Find and copy the lines in the records beneath this task that contain the word "gradient".

____ STUDY MATERIAL

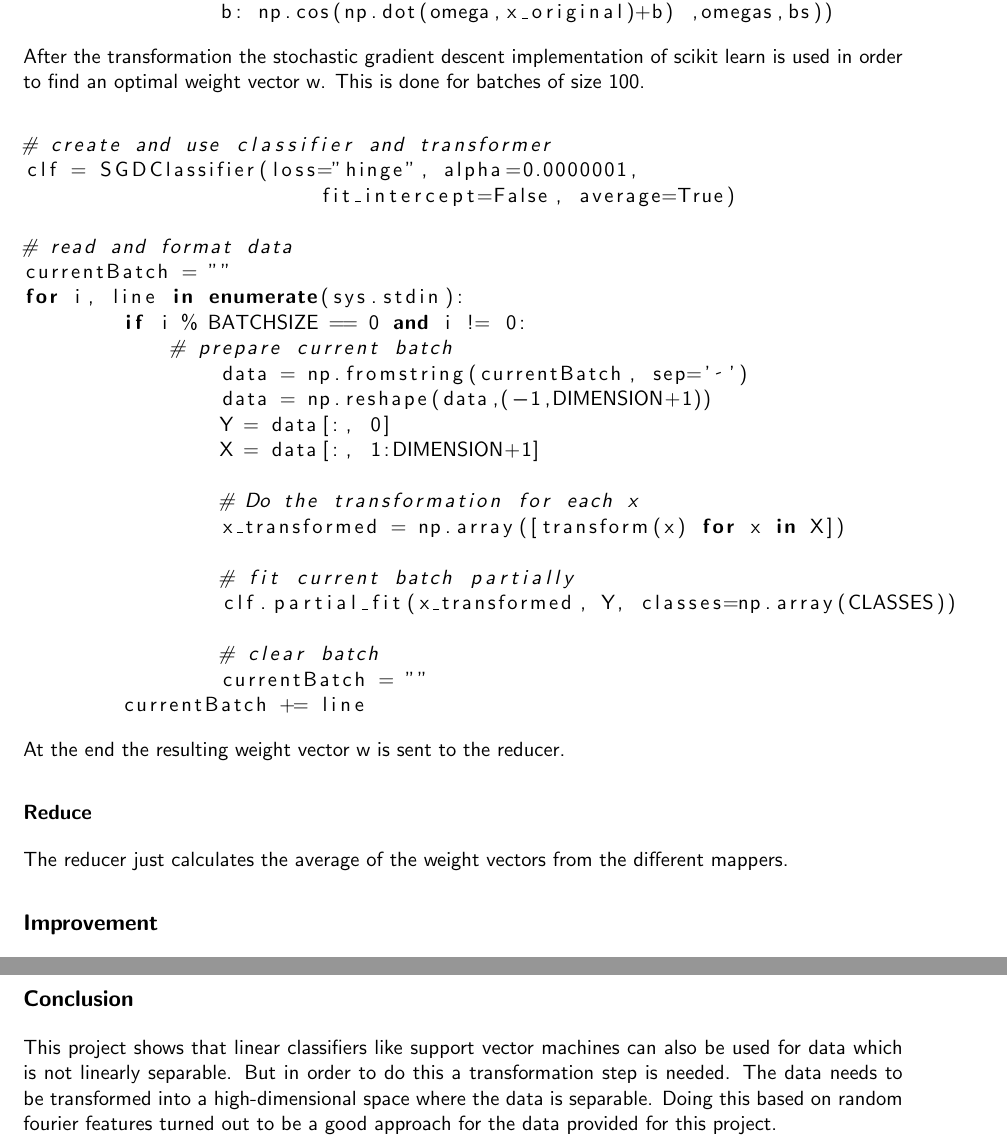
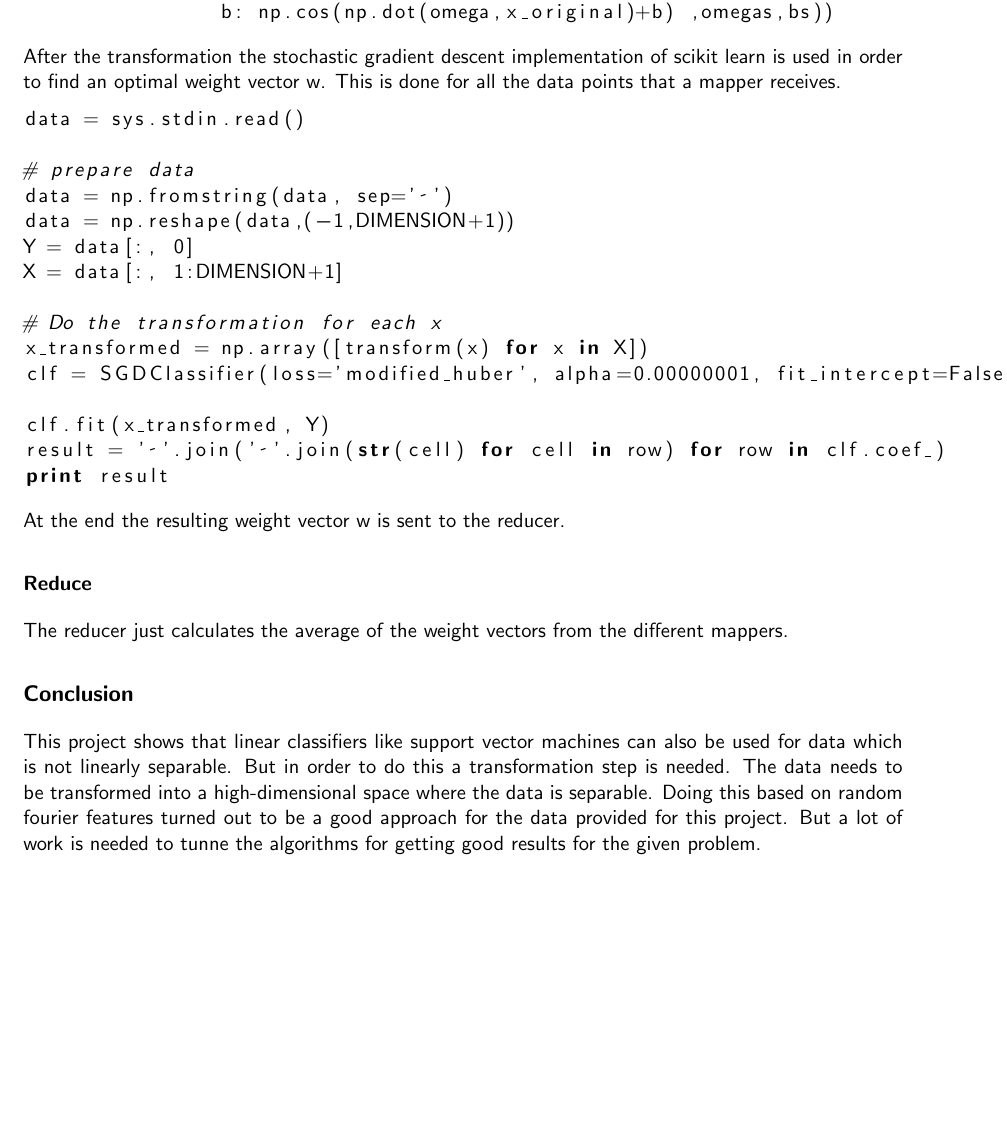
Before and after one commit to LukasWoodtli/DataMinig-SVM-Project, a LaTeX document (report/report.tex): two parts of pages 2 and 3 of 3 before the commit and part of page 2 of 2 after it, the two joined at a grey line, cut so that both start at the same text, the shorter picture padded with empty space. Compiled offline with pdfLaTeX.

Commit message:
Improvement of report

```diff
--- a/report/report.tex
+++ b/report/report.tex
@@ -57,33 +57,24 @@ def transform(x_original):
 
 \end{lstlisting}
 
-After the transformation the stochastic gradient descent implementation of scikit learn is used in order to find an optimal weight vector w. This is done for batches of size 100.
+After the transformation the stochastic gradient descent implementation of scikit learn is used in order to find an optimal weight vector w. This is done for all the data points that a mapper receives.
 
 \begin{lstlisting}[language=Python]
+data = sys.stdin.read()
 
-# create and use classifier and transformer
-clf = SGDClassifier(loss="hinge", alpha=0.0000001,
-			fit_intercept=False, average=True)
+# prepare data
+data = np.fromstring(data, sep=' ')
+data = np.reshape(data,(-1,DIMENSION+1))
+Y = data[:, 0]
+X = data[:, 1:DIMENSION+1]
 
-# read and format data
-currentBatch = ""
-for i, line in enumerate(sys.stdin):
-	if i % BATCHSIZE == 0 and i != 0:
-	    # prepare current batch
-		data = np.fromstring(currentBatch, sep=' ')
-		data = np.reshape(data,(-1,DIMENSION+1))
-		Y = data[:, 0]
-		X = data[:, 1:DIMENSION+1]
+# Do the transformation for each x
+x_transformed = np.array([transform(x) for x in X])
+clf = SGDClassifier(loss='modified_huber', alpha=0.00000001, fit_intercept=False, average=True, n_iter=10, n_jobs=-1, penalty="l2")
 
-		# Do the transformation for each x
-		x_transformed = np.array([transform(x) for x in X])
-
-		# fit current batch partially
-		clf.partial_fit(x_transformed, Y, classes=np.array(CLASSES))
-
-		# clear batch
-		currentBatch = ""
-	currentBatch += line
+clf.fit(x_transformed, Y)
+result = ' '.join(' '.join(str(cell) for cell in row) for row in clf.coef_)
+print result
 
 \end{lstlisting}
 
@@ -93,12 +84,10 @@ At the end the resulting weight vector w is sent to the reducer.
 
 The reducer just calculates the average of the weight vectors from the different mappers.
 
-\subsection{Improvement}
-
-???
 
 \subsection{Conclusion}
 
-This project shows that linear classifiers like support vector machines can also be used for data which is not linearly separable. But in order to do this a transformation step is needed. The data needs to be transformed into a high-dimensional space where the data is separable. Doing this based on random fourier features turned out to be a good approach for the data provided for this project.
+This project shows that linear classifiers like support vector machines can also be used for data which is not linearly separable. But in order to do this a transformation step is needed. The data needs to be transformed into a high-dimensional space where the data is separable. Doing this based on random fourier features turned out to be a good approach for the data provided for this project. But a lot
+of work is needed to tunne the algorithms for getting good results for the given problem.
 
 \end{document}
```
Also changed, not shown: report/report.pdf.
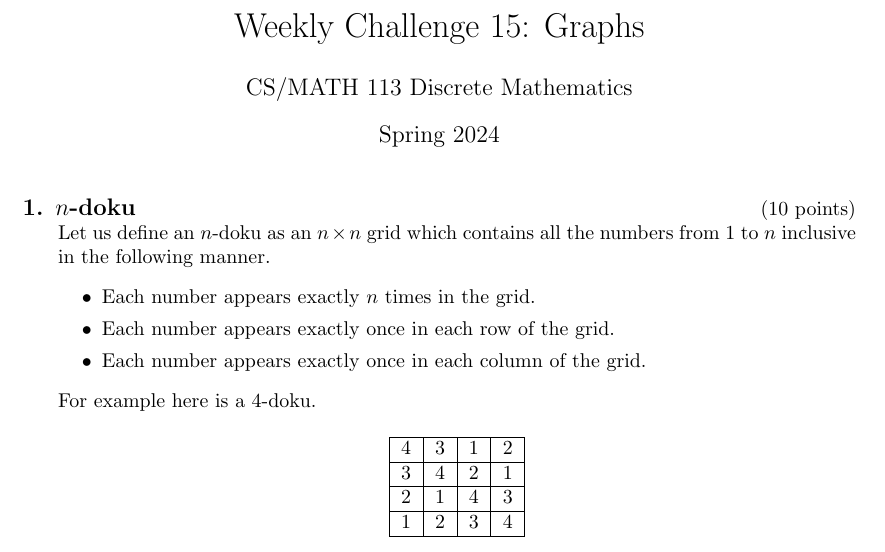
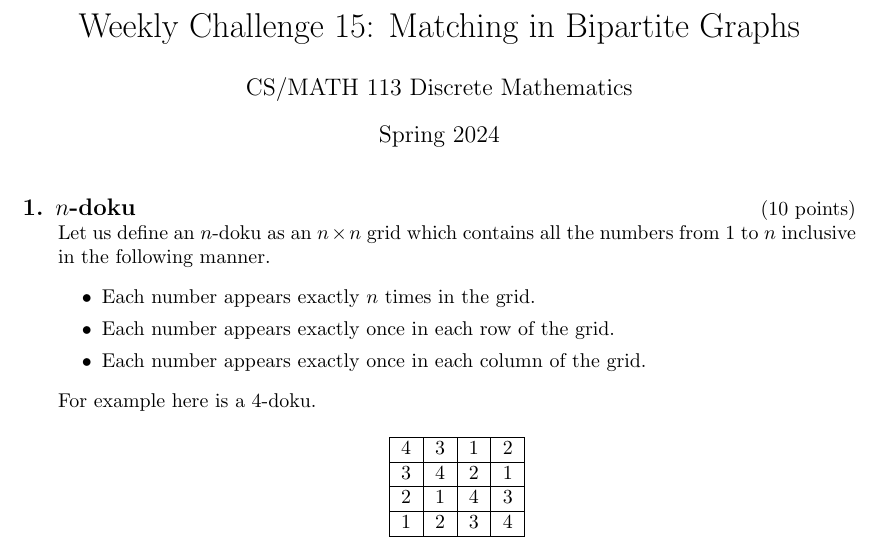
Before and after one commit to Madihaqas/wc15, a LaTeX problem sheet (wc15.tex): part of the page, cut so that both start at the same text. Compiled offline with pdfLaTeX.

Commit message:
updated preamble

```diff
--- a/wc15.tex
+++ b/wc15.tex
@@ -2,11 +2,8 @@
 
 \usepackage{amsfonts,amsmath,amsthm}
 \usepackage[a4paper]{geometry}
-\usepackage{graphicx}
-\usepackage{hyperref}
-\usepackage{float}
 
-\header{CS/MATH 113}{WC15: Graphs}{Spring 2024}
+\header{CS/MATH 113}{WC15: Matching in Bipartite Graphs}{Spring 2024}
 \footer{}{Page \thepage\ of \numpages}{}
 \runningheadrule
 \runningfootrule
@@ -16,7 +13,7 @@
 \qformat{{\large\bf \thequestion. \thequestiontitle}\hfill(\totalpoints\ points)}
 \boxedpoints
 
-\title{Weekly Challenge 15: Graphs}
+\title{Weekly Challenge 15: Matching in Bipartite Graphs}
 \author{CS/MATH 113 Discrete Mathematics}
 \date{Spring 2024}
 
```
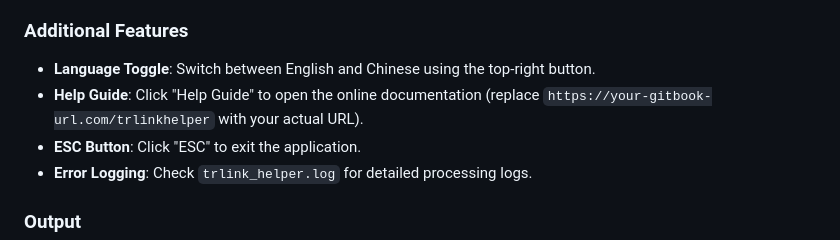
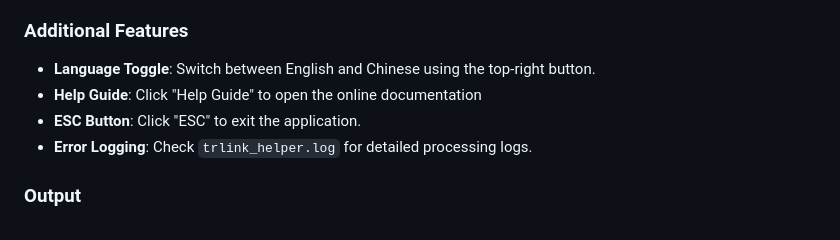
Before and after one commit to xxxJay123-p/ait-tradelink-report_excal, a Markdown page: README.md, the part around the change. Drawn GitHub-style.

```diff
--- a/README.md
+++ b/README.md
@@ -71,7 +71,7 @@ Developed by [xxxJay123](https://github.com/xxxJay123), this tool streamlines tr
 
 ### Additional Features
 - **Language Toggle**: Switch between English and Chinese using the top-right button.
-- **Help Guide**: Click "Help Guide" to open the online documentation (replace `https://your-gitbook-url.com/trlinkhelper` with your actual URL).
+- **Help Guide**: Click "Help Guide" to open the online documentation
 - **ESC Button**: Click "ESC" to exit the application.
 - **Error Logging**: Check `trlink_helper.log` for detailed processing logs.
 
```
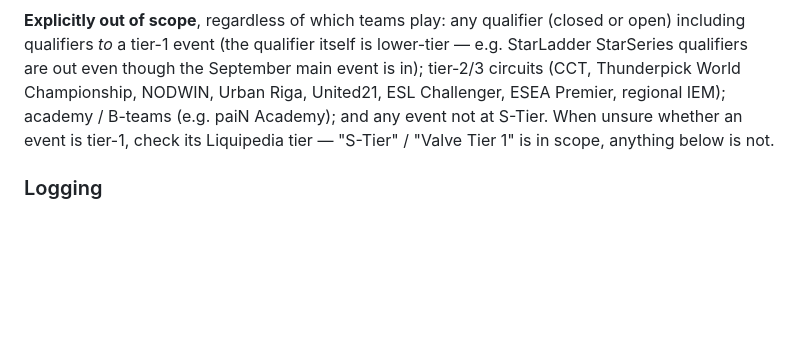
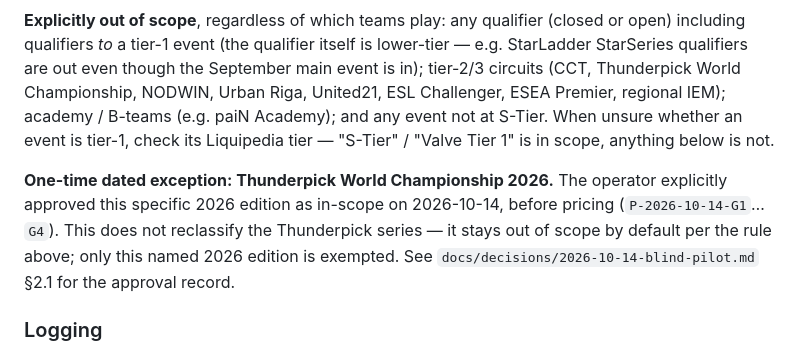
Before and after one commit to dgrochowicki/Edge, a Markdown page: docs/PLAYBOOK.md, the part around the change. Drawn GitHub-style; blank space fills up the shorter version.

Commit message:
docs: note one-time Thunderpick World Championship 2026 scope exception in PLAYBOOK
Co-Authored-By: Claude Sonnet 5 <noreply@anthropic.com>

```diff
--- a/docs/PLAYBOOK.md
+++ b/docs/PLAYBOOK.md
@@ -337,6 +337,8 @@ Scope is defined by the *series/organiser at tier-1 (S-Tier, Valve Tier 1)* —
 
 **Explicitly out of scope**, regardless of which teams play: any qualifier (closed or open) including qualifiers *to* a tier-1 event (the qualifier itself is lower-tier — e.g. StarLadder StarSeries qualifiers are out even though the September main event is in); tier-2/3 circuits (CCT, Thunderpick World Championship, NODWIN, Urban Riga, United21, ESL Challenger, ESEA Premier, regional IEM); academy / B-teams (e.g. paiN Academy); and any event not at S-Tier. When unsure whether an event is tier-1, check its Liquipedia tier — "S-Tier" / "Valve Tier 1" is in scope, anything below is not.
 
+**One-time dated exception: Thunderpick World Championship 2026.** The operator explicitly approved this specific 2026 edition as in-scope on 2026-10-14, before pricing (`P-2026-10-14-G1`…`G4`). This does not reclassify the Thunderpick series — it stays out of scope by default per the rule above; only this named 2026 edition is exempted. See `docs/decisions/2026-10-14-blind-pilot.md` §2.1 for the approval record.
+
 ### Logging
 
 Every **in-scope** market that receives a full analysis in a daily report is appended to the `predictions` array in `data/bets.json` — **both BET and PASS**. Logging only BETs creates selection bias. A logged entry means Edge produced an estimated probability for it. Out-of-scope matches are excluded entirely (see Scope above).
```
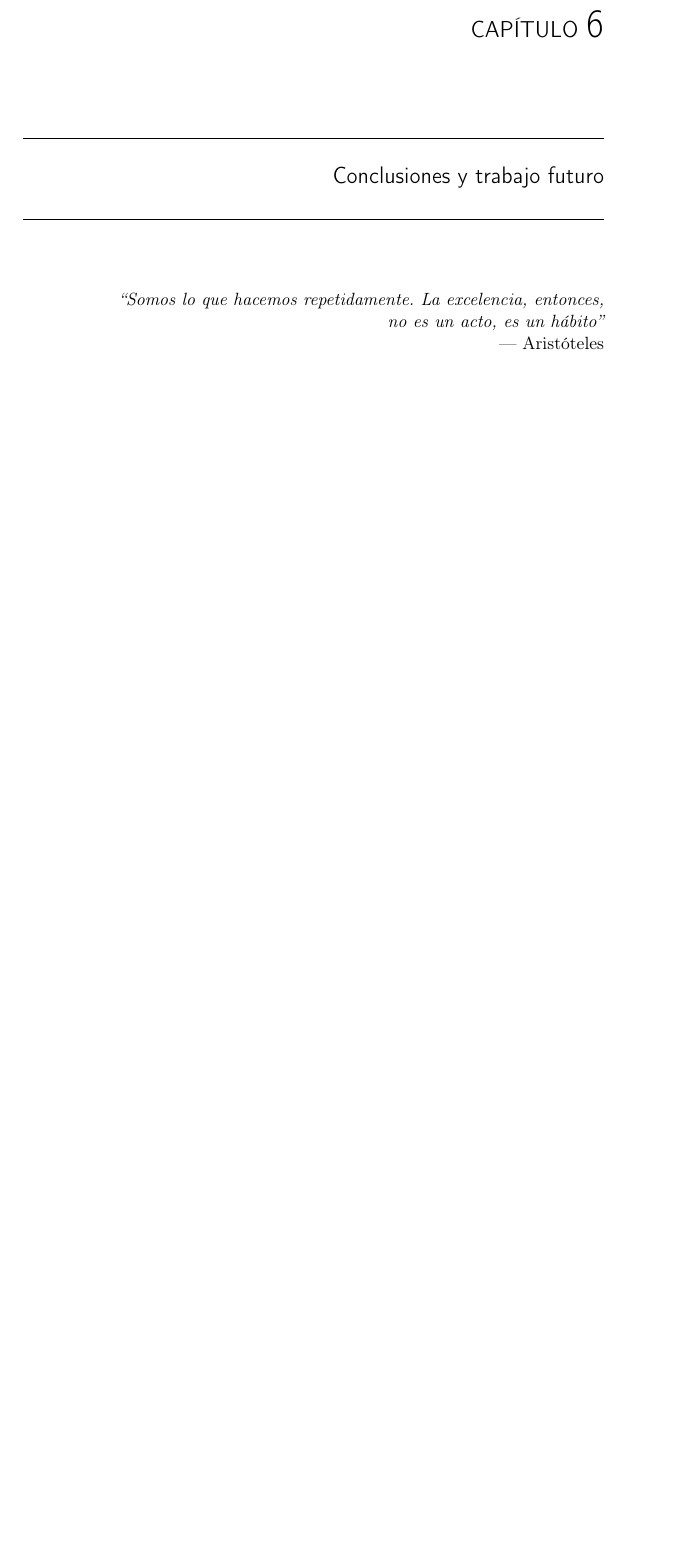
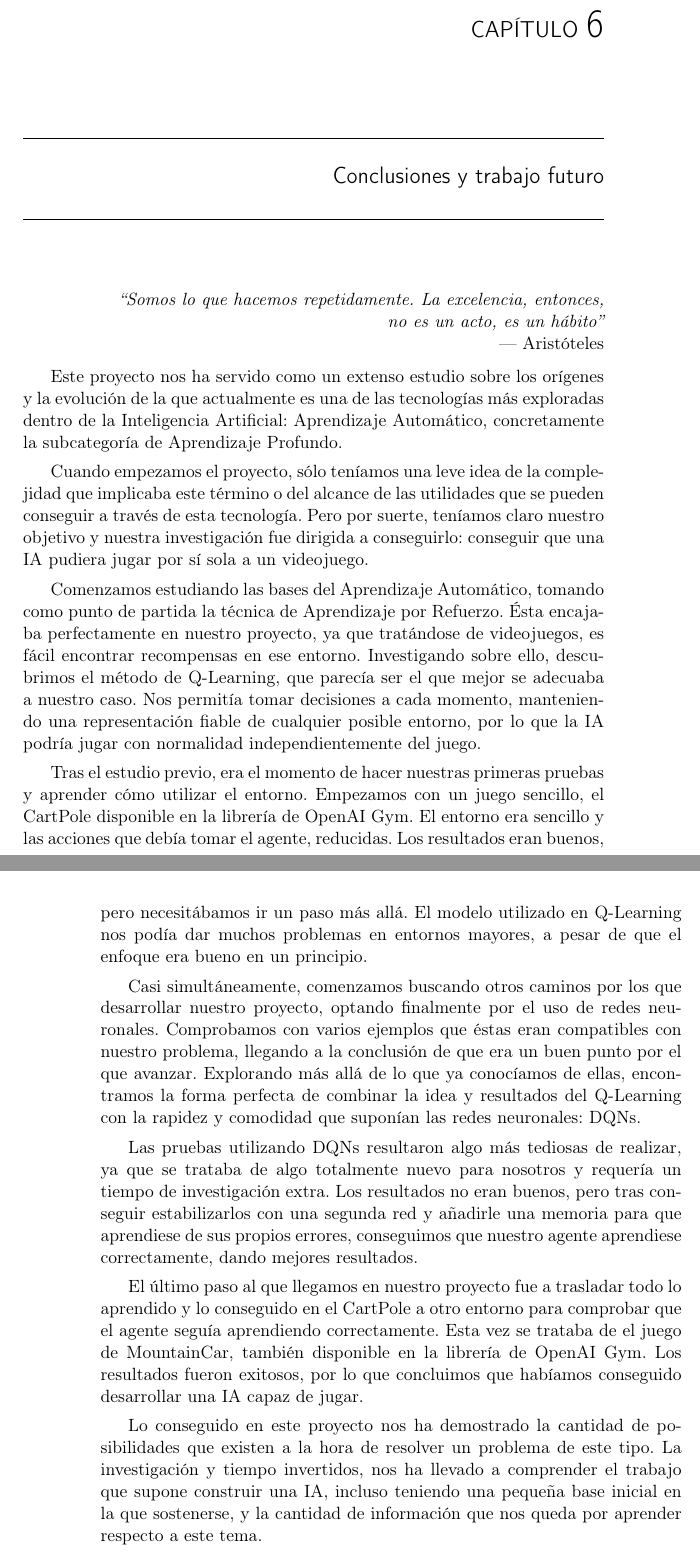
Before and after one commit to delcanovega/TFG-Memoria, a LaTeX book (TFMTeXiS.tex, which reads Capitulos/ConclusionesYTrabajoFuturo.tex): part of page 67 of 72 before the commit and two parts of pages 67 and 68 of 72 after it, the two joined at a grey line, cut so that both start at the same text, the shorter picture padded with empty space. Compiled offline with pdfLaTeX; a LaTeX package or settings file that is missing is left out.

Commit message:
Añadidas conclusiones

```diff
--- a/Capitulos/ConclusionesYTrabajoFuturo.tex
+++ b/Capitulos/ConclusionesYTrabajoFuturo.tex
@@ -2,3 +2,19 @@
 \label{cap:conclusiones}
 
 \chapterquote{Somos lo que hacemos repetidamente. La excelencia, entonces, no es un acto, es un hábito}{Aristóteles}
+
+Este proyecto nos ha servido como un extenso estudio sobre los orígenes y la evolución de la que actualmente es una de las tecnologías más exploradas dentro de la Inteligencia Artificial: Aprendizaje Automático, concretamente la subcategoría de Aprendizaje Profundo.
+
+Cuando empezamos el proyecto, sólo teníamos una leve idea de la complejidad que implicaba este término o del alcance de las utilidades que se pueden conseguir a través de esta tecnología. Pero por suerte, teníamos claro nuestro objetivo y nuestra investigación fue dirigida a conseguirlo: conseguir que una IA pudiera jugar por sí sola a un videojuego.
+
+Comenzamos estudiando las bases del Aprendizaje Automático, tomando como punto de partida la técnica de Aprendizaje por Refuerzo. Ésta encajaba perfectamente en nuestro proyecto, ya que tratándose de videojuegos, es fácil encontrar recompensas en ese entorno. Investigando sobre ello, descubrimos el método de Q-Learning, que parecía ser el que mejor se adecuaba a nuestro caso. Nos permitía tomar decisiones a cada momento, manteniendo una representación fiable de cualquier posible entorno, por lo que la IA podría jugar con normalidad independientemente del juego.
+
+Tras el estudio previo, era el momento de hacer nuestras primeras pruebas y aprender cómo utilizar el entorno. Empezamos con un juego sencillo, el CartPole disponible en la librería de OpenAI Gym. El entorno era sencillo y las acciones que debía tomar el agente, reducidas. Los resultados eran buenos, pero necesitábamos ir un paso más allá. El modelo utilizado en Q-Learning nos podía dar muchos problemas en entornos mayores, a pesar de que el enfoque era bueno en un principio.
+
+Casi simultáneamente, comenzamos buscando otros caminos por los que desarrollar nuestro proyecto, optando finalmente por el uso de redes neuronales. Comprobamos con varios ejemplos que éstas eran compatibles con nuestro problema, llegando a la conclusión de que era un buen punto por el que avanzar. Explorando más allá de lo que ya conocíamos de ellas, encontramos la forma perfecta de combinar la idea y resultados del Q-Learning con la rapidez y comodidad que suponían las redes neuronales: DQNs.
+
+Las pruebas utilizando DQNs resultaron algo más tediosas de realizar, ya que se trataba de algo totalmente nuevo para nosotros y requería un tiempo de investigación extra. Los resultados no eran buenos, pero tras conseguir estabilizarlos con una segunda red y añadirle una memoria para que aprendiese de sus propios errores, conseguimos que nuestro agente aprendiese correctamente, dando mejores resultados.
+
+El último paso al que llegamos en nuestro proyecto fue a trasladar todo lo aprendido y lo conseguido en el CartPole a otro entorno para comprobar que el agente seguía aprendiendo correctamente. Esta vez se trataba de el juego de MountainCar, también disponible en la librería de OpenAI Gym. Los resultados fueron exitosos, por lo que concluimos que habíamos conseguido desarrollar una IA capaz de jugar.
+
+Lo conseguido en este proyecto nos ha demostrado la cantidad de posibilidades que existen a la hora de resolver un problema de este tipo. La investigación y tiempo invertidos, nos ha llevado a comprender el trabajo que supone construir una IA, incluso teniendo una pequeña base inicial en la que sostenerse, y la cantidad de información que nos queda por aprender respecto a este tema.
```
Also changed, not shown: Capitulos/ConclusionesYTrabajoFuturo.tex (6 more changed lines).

________

▶ **RESPONSE TO THIS EXERCISE**
-After the transformation the stochastic gradient descent implementation of scikit learn is used in order to find an optimal weight vector w. This is done for batches of size 100.
+After the transformation the stochastic gradient descent implementation of scikit learn is used in order to find an optimal weight vector w. This is done for all the data points that a mapper receives.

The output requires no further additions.